- Requirement
Every line below that holds "summary" must be copied.

++++++++

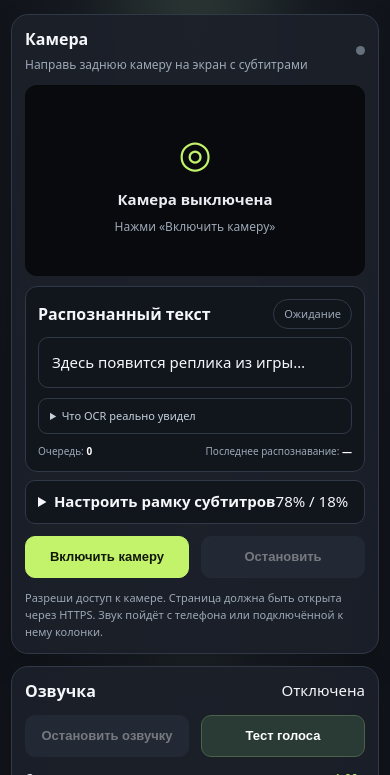
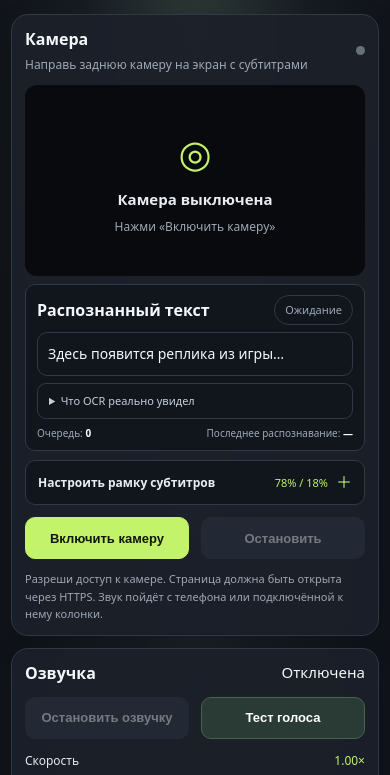
Before and after one commit to Deaziii/Gta6Voice, a plain HTML site: page index.html in a window 390 px wide. Shown: the part 61-836 px from the top of the page. Drawn offline with Linux system fonts and the light colour scheme.

Commit message:
Improve mobile OCR layout and camera guide visibility

```diff
--- a/styles.css
+++ b/styles.css
@@ -8,3 +8,20 @@ body:not(.running) .guide{display:none}
 .ocr-inline .section-head{margin-bottom:8px}
 .ocr-inline .last-text{min-height:48px}
 .ocr-inline .stats{font-size:10px}
+
+/* v0.6 mobile layout */
+.video-wrap:not(.camera-active) .guide{display:none!important}
+.video-wrap.camera-active .guide{display:block}
+.roi-controls{margin-top:9px;padding:10px 12px;background:#11161d;border:1px solid var(--line);border-radius:10px}
+.roi-controls summary{display:flex;align-items:center;justify-content:space-between;gap:8px;cursor:pointer;list-style:none;font-size:12px;color:#e8edf3}
+.roi-controls summary::-webkit-details-marker{display:none}
+.roi-controls summary:after{content:"＋";color:var(--accent);font-size:16px}
+.roi-controls[open] summary:after{content:"−"}
+.roi-controls summary output{color:var(--accent);font-size:11px;margin-left:auto}
+.roi-controls .range-label{margin:12px 0}
+.roi-controls .hint{margin-top:5px}
+.ocr-inline{margin-top:8px;padding:10px 11px;background:#11161d;border:1px solid var(--line);border-radius:10px}
+.ocr-inline .section-head{margin-bottom:7px}
+.ocr-inline .last-text{min-height:42px;padding:10px;font-size:14px}
+.ocr-inline .debug-ocr{margin-top:7px}
+.ocr-inline .stats{margin-top:7px;font-size:10px}
```
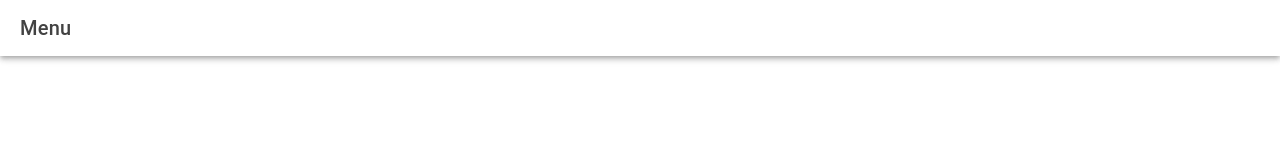
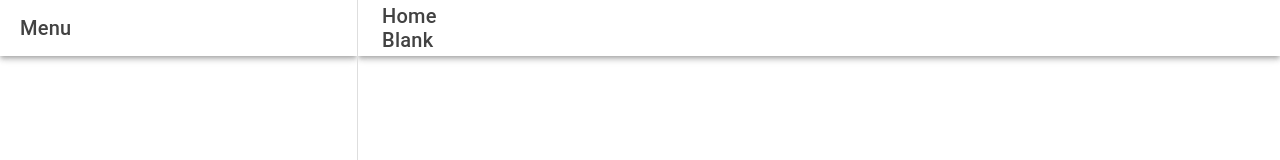
Before and after one commit to SarahSuyat/it35-lab, a React (Vite) app: page /it35-lab/app/Home in a window 1280 px wide. Shown: the top 160 px of the page. Built offline with nearby package versions, Linux system fonts and the light colour scheme.

Commit message:
Edited App.tsx and Menu

```diff
--- a/src/pages/Home.tsx
+++ b/src/pages/Home.tsx
@@ -1,25 +1,29 @@
-import { IonContent, IonHeader, IonPage, IonTitle, IonToolbar } from '@ionic/react';
-import ExploreContainer from '../components/ExploreContainer';
-import './Home.css';
+import {
+  IonButtons,
+    IonContent,
+    IonHeader,
+    IonMenuButton,
+    IonPage,
+    IonTitle,
+    IonToolbar
+} from '@ionic/react';
 
 const Home: React.FC = () => {
   return (
     <IonPage>
       <IonHeader>
-        <IonToolbar>
-          <IonTitle>Blank</IonTitle>
-        </IonToolbar>
-      </IonHeader>
-      <IonContent fullscreen>
-        <IonHeader collapse="condense">
           <IonToolbar>
+          <IonButtons slot='start'>
+          <IonMenuButton ></IonMenuButton>
+            </IonButtons>
+            <IonTitle>Home</IonTitle>
             <IonTitle size="large">Blank</IonTitle>
           </IonToolbar>
         </IonHeader>
-        <ExploreContainer />
-      </IonContent>
-    </IonPage>
-  );
-};
+        <IonContent fullscreen>
+        </IonContent>
+      </IonPage>
+    );
+  };
 
-export default Home;
+  export default Home;
--- a/src/pages/Menu.tsx
+++ b/src/pages/Menu.tsx
@@ -3,22 +3,58 @@
     IonButtons,
       IonContent,
       IonHeader,
+      IonIcon,
+      IonItem,
+      IonMenu,
       IonMenuButton,
+      IonMenuToggle,
       IonPage,
+      IonRouterOutlet,
+      IonSplitPane,
       IonTitle,
       IonToolbar
-  } from '@ionic/react';
+    } from '@ionic/react'
+    import {homeOutline, rocketOutline} from 'ionicons/icons';
+    import { Redirect, Route } from 'react-router';
+    import Home from './Home';
+    import About from './About';
 
   const Menu: React.FC = () => {
+    const path = [
+        {name:'Home', url: '/it35-lab/app/Home', icon: homeOutline},
+        {name:'About', url: '/it35-lab/app/About', icon: rocketOutline},
+    ]
     return (
         <IonPage>
+        <IonSplitPane contentId="main">
+            <IonMenu contentId="main">
                 <IonHeader>
                     <IonToolbar>
-            <IonTitle>Menu</IonTitle>
+                        <IonTitle>
+                            Menu
+                        </IonTitle>
                     </IonToolbar>
                 </IonHeader>
-        <IonContent fullscreen>
+                <IonContent>
+                    {path.map((item,index) =>(
+                        <IonMenuToggle key={index}>
+                            <IonItem routerLink={item.url} routerDirection="forward">
+                                <IonIcon icon={item.icon} slot="start"></IonIcon>
+                                {item.name}
+                            </IonItem>
+                        </IonMenuToggle>
+                    ))}
                 </IonContent>
+            </IonMenu>
+
+            <IonRouterOutlet id="main">
+                <Route exact path="/it35-lab/app/Home" component={Home} />
+                <Route exact path="/it35-lab/app/About" component={About} />
+                <Route exact path="/it35-lab/app">
+                    <Redirect to="/it35-lab/app/Home"/>
+                </Route>
+            </IonRouterOutlet>
+        </IonSplitPane>
     </IonPage>
     );
   };
```
Lines whose indentation alone changed are shown as unchanged.
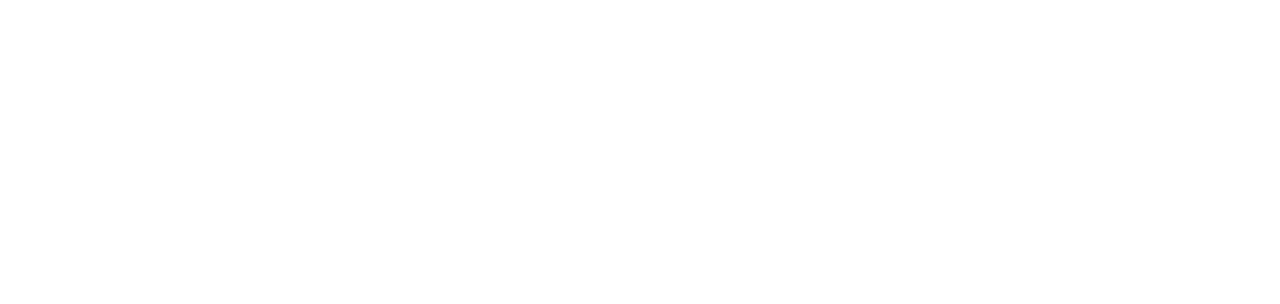
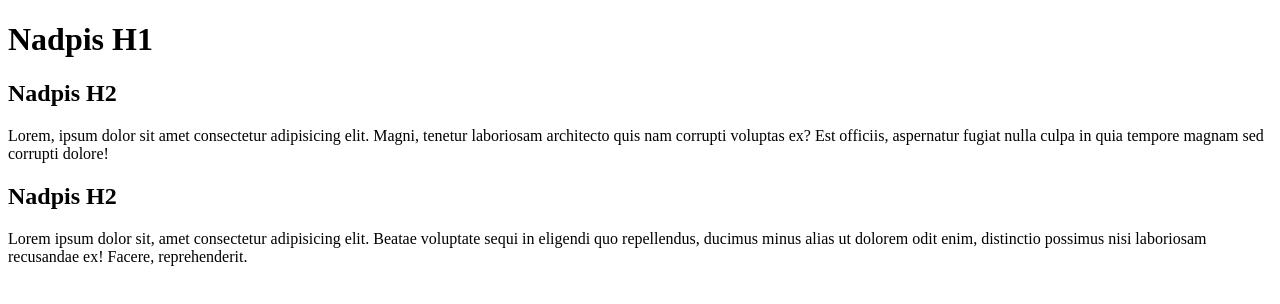
Before and after one commit to MiroslavMikula/github-demo, a plain HTML site: page index.html in a window 1280 px wide. Drawn offline with Linux system fonts and the light colour scheme.

Commit message:
Vložený obsah do body - H1, H2, P

```diff
--- a/index.html
+++ b/index.html
@@ -7,6 +7,11 @@
     <title>Document</title>
 </head>
 <body>
+    <h1>Nadpis H1</h1>
+    <h2>Nadpis H2</h2>
+    <p>Lorem, ipsum dolor sit amet consectetur adipisicing elit. Magni, tenetur laboriosam architecto quis nam corrupti voluptas ex? Est officiis, aspernatur fugiat nulla culpa in quia tempore magnam sed corrupti dolore!</p>
+    <h2>Nadpis H2</h2>
+    <p>Lorem ipsum dolor sit, amet consectetur adipisicing elit. Beatae voluptate sequi in eligendi quo repellendus, ducimus minus alias ut dolorem odit enim, distinctio possimus nisi laboriosam recusandae ex! Facere, reprehenderit.</p>
 
 </body>
 </html>
```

++++++++

- Your solution
+.roi-controls summary{display:flex;align-items:center;justify-content:space-between;gap:8px;cursor:pointer;list-style:none;font-size:12px;color:#e8edf3}
+.roi-controls summary::-webkit-details-marker{display:none}
+.roi-controls summary:after{content:"＋";color:var(--accent);font-size:16px}
+.roi-controls[open] summary:after{content:"−"}
+.roi-controls summary output{color:var(--accent);font-size:11px;margin-left:auto}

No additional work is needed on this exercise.